“But that’s not to say that I don't still enjoy it now. It's the lifestyle for me. I love the training and the dedication that it takes. Okay, there are a lot of sacrifices that come with it. But I realise it's such a short window of our lives and I feel extremely grateful, especially after the big crash that I had, to still be able to do the job that I love - whether that is winning or not winning.”

My ambition for 2024 is to get back to the Tour de France in fighting shape. Just to be up there when it gets grippy, when it gets selective, that for me would be amazing

This answer may not please his paymasters - Sylvan Adams has regularly been critical of Froome's disappointing performances - but equally, one could argue it was a risk the team took when they offered a lengthy and generous contract to a 35-year-old coming off the back of a traumatic crash.

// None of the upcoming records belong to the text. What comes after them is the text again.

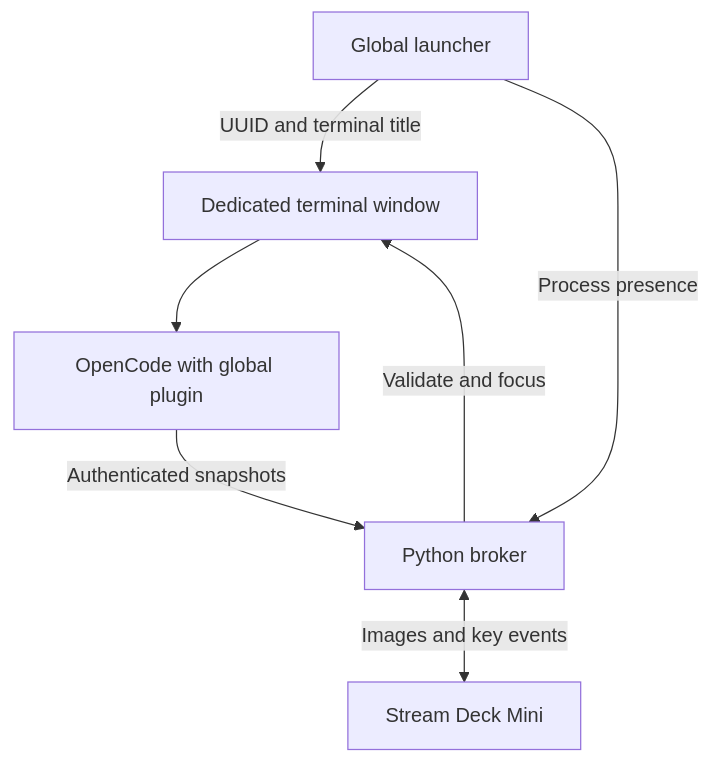
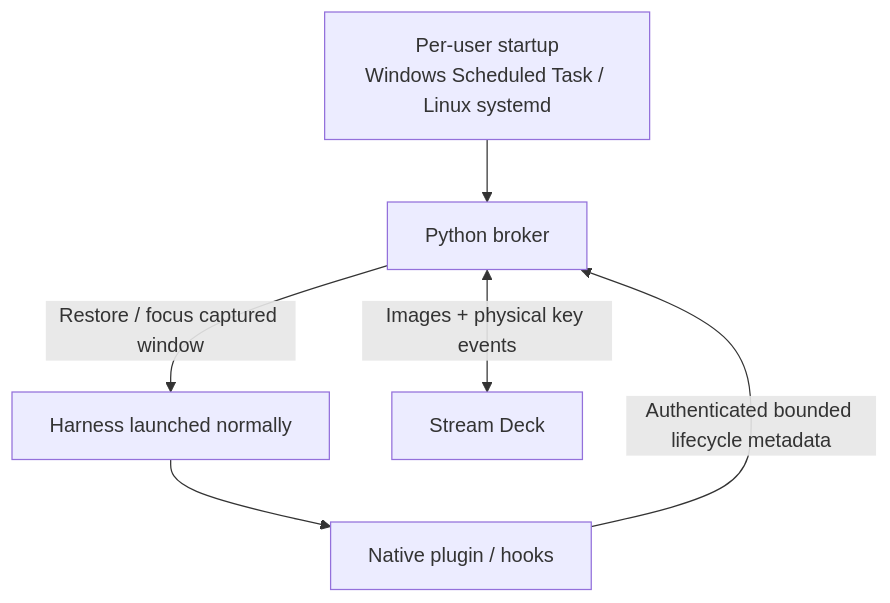
Before and after one commit to darkmatter2222/AgentDeck: the first of 2 diagrams in docs/ARCHITECTURE.md, drawn with Mermaid. The commit also changed other lines of this file and 19 other files, not shown here.

First line of the commit message:
Fix physical buttons and move to plugin-first startup

````diff
--- a/docs/ARCHITECTURE.md
+++ b/docs/ARCHITECTURE.md
@@ -5,9 +5,8 @@
 ```mermaid
 flowchart TD
-    L["Global launcher"] -->|"UUID and terminal title"| W["Dedicated terminal window"]
-    W --> O["OpenCode with global plugin"]
-    O -->|"Authenticated snapshots"| B["Python broker"]
-    L -->|"Process presence"| B
-    B <-->|"Images and key events"| D["Stream Deck Mini"]
-    B -->|"Validate and focus"| W
+    S["Per-user startup\nWindows Scheduled Task / Linux systemd"] --> B["Python broker"]
+    U["Harness launched normally"] --> P["Native plugin / hooks"]
+    P -->|"Authenticated bounded lifecycle metadata"| B
+    B <-->|"Images + physical key events"| D["Stream Deck"]
+    B -->|"Restore / focus captured window"| U
 ```
````
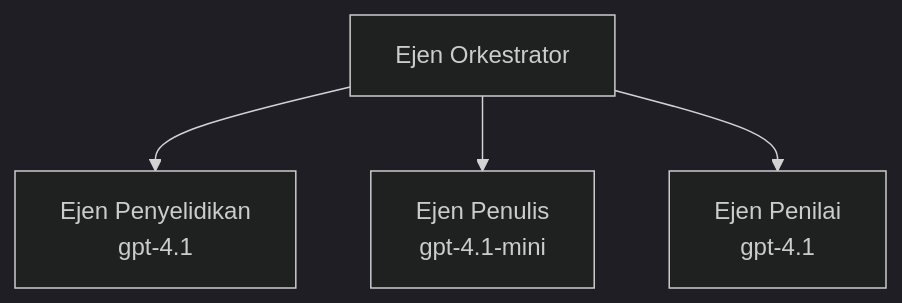
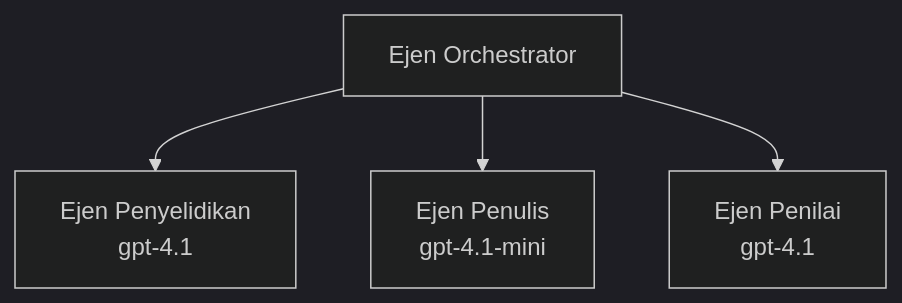
Before and after one commit to microsoft/AZD-for-beginners: the third of 3 diagrams in translations/ms/docs/chapter-02-ai-development/agents.md, drawn with Mermaid (dark theme). The commit also changed other lines of this file and 101 other files, not shown here.

````diff
--- a/translations/ms/docs/chapter-02-ai-development/agents.md
+++ b/translations/ms/docs/chapter-02-ai-development/agents.md
@@ -189,6 +194,6 @@
 ```mermaid
 graph TD
-    Orchestrator[Ejen Orkestrator] --> Research[Ejen Penyelidikan<br/>gpt-4.1]
+    Orchestrator[Ejen Orchestrator] --> Research[Ejen Penyelidikan<br/>gpt-4.1]
     Orchestrator --> Writer[Ejen Penulis<br/>gpt-4.1-mini]
     Orchestrator --> Reviewer[Ejen Penilai<br/>gpt-4.1]
 ```
````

Froome has not challenged for the yellow jersey since his move to Israel-Premier Tech, nor has he come close to winning a race bar one magical day on Alpe d’Huez. However, now 38 and still hoping to deliver on what he was signed for, Froome has two years left on his contract and intends to see them through.

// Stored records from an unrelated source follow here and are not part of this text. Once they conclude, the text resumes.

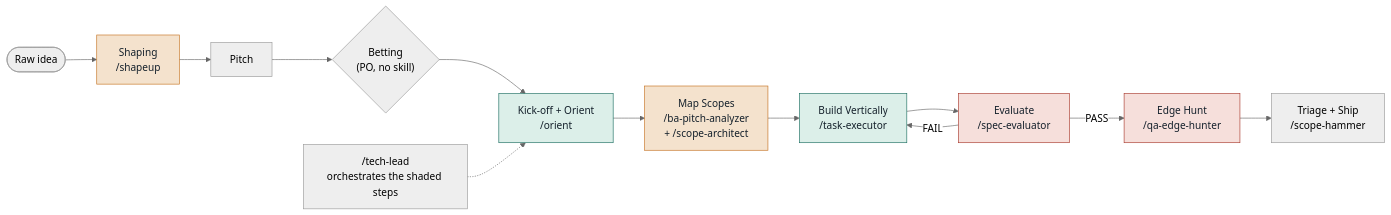
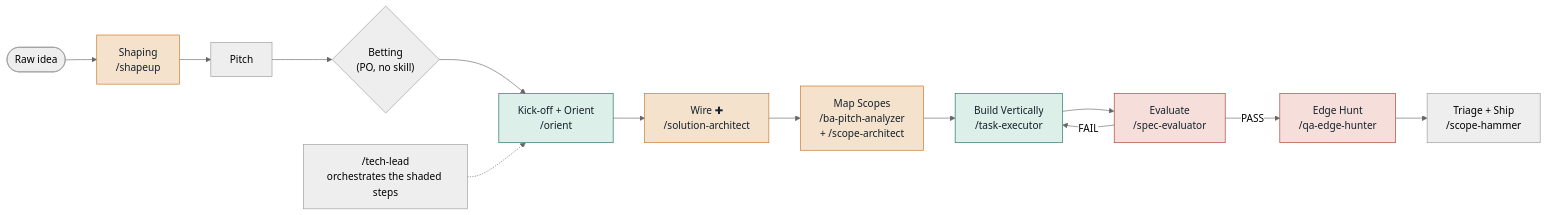
One commit to nguyenvanphituoc/shapeup-sdlc-plugin changed the diagram in docs/design/02-high-level-design.md. Above: the diagram before and after it, drawn with Mermaid (neutral theme). The commit also changed other lines of this file and 47 other files, not shown here.

````diff
--- a/docs/design/02-high-level-design.md
+++ b/docs/design/02-high-level-design.md
@@ -11,21 +11,22 @@
 ```mermaid
 graph LR
     A(["Raw idea"]) --> S["Shaping\n/shapeup"]
     S --> P["Pitch"]
     P --> BET{"Betting\n(PO, no skill)"}
     BET --> KO["Kick-off + Orient\n/orient"]
-    KO --> MAP["Map Scopes\n/ba-pitch-analyzer\n+ /scope-architect"]
+    KO --> WIRE["Wire ✚\n/solution-architect"]
+    WIRE --> MAP["Map Scopes\n/ba-pitch-analyzer\n+ /scope-architect"]
     MAP --> BUILD["Build Vertically\n/task-executor"]
     BUILD --> EVAL["Evaluate\n/spec-evaluator"]
     EVAL -- FAIL --> BUILD
     EVAL -- PASS --> QA["Edge Hunt\n/qa-edge-hunter"]
     QA --> SHIP["Triage + Ship\n/scope-hammer"]
     TL["/tech-lead\norchestrates the shaded steps"] -.-> KO
 
     classDef plan fill:#f4e2cd,stroke:#c4711f,color:#14202b;
     classDef build fill:#dcefe9,stroke:#1a6d60,color:#14202b;
     classDef qa fill:#f6dfdb,stroke:#a8382c,color:#14202b;
-    class S,MAP plan;
+    class S,WIRE,MAP plan;
     class KO,BUILD build;
     class QA,EVAL qa;
 ```
````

In a relaxed mood ahead of the exhibition race in Singapore, the post-season excursion allows the Brit some time to look to the future, as well as the past. He reveals his plans to start a cycling project in East Africa - which he later coins the Chris Froome Cycling Academy - but also remain adamant that his one dream for 2024 would be to return “to the Tour de France in fighting shape.”

Read more: Chris Froome plans cycling academy in Kenya but first wants to 'finish off' career with Tour de France fireworks

Whether or not that does happen, though, Froome can be content with a career well spent. Regardless of whether he ever raises his hands in the air again, Froome will remain a seven-time Grand Tour winner, the most dominant rider of his generation, and a man still as in love with the sport now as he was as a youngster. Age will catch up with Froome someday, that much is a given, but for now, the man hailing from Nairobi, Kenya is living the dream.

“I think I've been really incredibly fortunate to have had the experiences and the career that I've had and the opportunities that I've had. And those opportunities continue, even post-crash, being able to just race my bike and still be doing what I love, despite the injuries I had, I think this is really the dream for me.”

Related Content

Link to Chris Froome hesitant to say today's top riders are much faster than those in the past
Chris Froome was part of the Legends team at the Tour de France Prudential Singapore Criterium, and pleased the spectators with an early move into the breakaway

Chris Froome hesitant to say today's top riders are much faster than those in the past

In a GCN exclusive, the four-time Tour de France champion compares Jumbo-Visma to Team Sky and marvels at the collective level of today's peloton

Link to Mark Cavendish, Chris Froome and Peter Sagan defeated in rickshaw relay
Mark Cavendish enjoys the ride as Chris Froome rides the rickshaw relay

Mark Cavendish, Chris Froome and Peter Sagan defeated in rickshaw relay

Jovial challenge welcomes in the Tour de France Prudential Singapore Criterium weekend, as Tadej Pogačar, Jasper Philipsen and Giulio Ciccone emerge on top

Link to Chris Froome rides Paul Smith designed Factor Ostro VAM at Singapore Criterium
Chris Froome with his Paul Smith Factor Ostro VAM

Chris Froome rides Paul Smith designed Factor Ostro VAM at Singapore Criterium

Collaboration between British fashion designer and bike brand to be launched in November

Link to 'I feel five years younger' – Chris Froome ready to take on 2024 with fresh motivation
Chris Froome at the Czech Tour earlier in 2023

'I feel five years younger' – Chris Froome ready to take on 2024 with fresh motivation

Seven-time Grand Tour winner on returning to racing, Tour de France ambitions, and working with Factor

Subscribe to the GCN Newsletter

Get the latest, most entertaining and best informed news, reviews, challenges, insights, analysis, competitions and offers - straight to your inbox